Geithner was able to get in and out of Washington DC pretty much unscathed. But his legacy will haunt the Treasury for a good while.
I will say that he did his job – for the banks.
(From Wall Street on Parade)
In an article by Jo Becker and Gretchen Morgenson published by the New York Times on April 26, 2009, Geithner admits that Sandy Weill spoke with him about becoming Citigroup’s CEO after Prince resigned following multi-billion dollar losses in late 2007. Were Geithner’s many trips to Citigroup actually job auditions? Geithner turned down the job offer and went on to become U.S. Treasury Secretary in 2009 where his advocacy for Citigroup’s survival played a far more important role than he could have as its CEO.
The other troubling possibility is that Geithner did not take other staff with him from the New York Fed because he was strategizing with Citigroup on how to resolve their massive financial problems. Indeed, on April 7, 2008, Geithner’s appointment calendar shows that a meeting was convened at the New York Fed and given the title: “Citigroup Strategy, Structure & Personnel Issues.” The meeting was attended by Geithner, Citigroup CEO Vikram Pandit, Citigroup Vice Chairman Lewis Kaden, and several staffers at the New York Fed. The meeting was held after hours, from 5:30 to 6:30 p.m.

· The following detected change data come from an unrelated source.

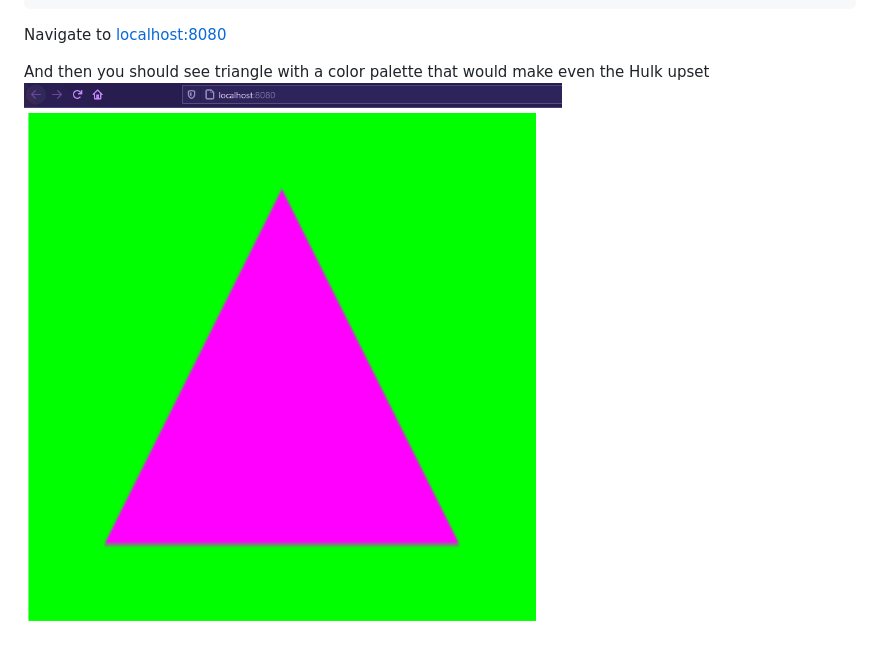
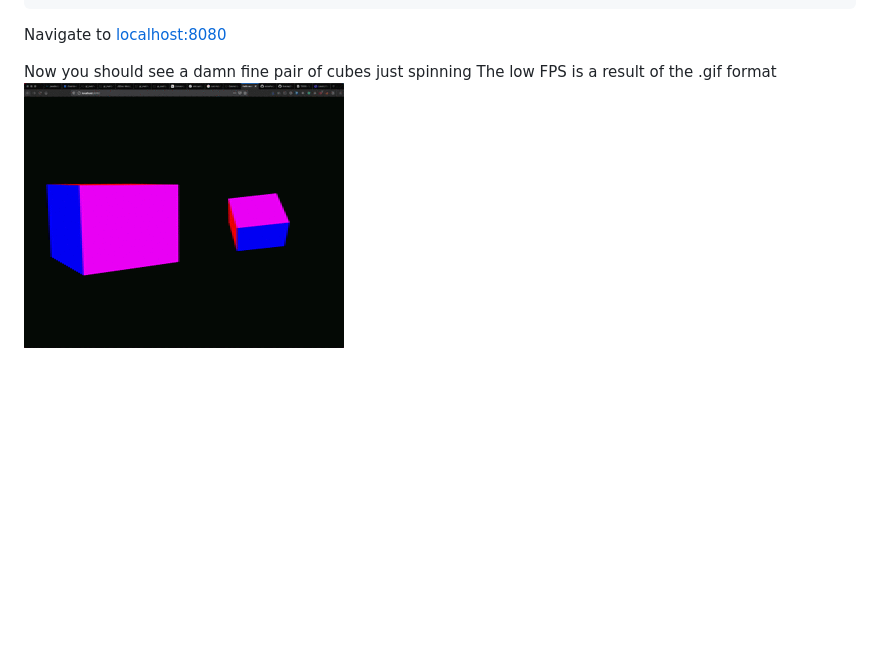
Before and after one commit to leobeosab/rusty-shit-box, a Markdown page: README.md, the part around the change. Drawn GitHub-style; pictures changed too: readme/demo.gif (added); blank space fills up the shorter version.

Commit message:
Updated readme with new demo

```diff
--- a/README.md
+++ b/README.md
@@ -29,5 +29,6 @@ npm start
 
 Navigate to [localhost:8080](http://localhost:8080)
 
-And then you should see triangle with a color palette that would make even the Hulk upset
-![Ugly Triangle](readme/ugly_triangle.PNG)
+Now you should see a damn fine pair of cubes just spinning
+The low FPS is a result of the .gif format
+![Spining Cubes](readme/demo.gif)
```
Also changed, not shown: 1 other file.
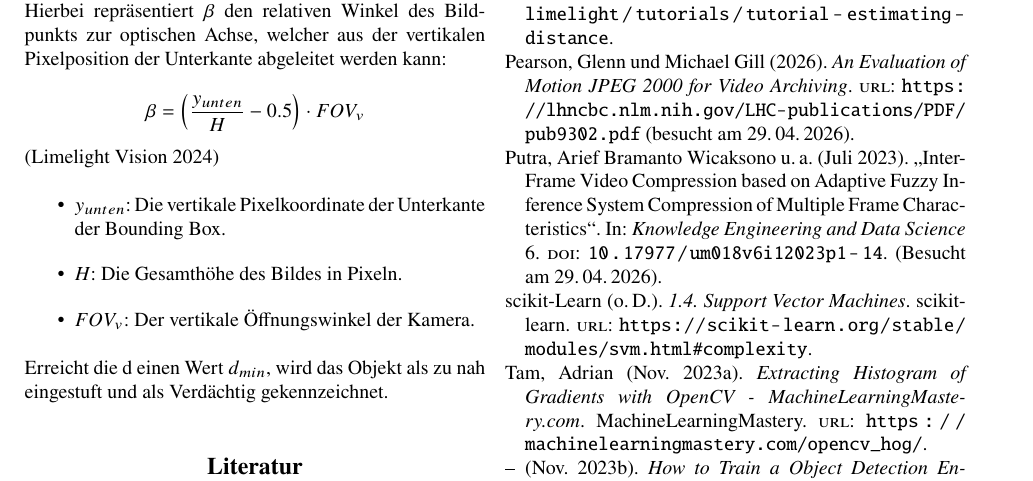
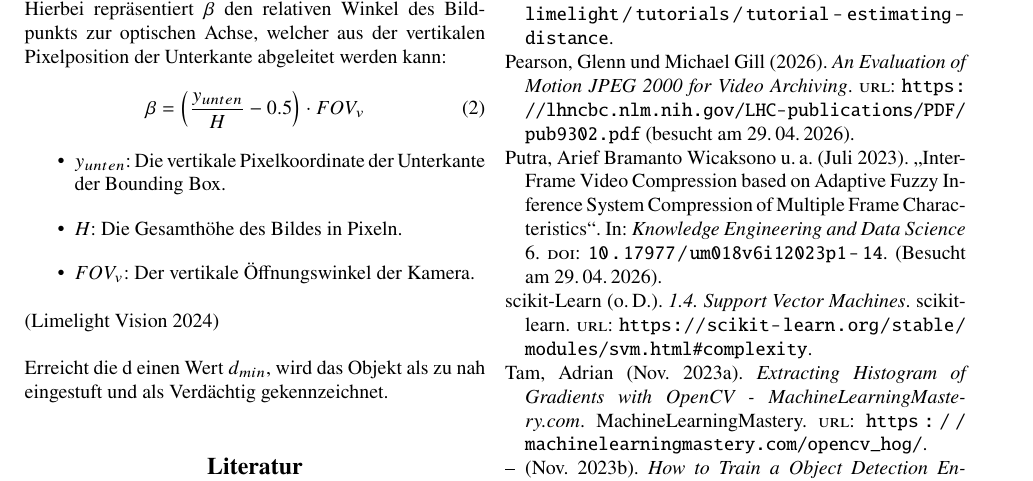
Before and after one commit to donner1david2/T3_3000, a LaTeX document (t3_3000.tex, which reads 02_Player_Detection.tex): part of page 4 of 4, cut so that both start at the same text. Compiled offline with pdfLaTeX.

Commit message:
Kapitel 2 (0.1.1)

```diff
--- a/02_Player_Detection.tex
+++ b/02_Player_Detection.tex
@@ -45,7 +45,9 @@ Die theoretische Distanz $d$ auf der Bodenebene lässt sich vereinfacht wie folg
 
 Hierbei repräsentiert $\beta$ den relativen Winkel des Bildpunkts zur optischen Achse, welcher aus der vertikalen Pixelposition der Unterkante abgeleitet werden kann:
 
-$$\beta = \left( \frac{y_{unten}}{H} - 0.5 \right) \cdot FOV_v$$ \parencite{limelight_estimating_distance}
+\begin{equation}
+    \beta = \left( \frac{y_{unten}}{H} - 0.5 \right) \cdot FOV_v
+\end{equation}
 
 \begin{itemize}
     \item $y_{unten}$: Die vertikale Pixelkoordinate der Unterkante der Bounding Box.
```
Also changed, not shown: 02_Player_Detection.tex (2 more changed lines).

Strategizing on a company’s structure and personnel issues does not sound like the job of a regulator but the job of a competent CEO and Board of Directors.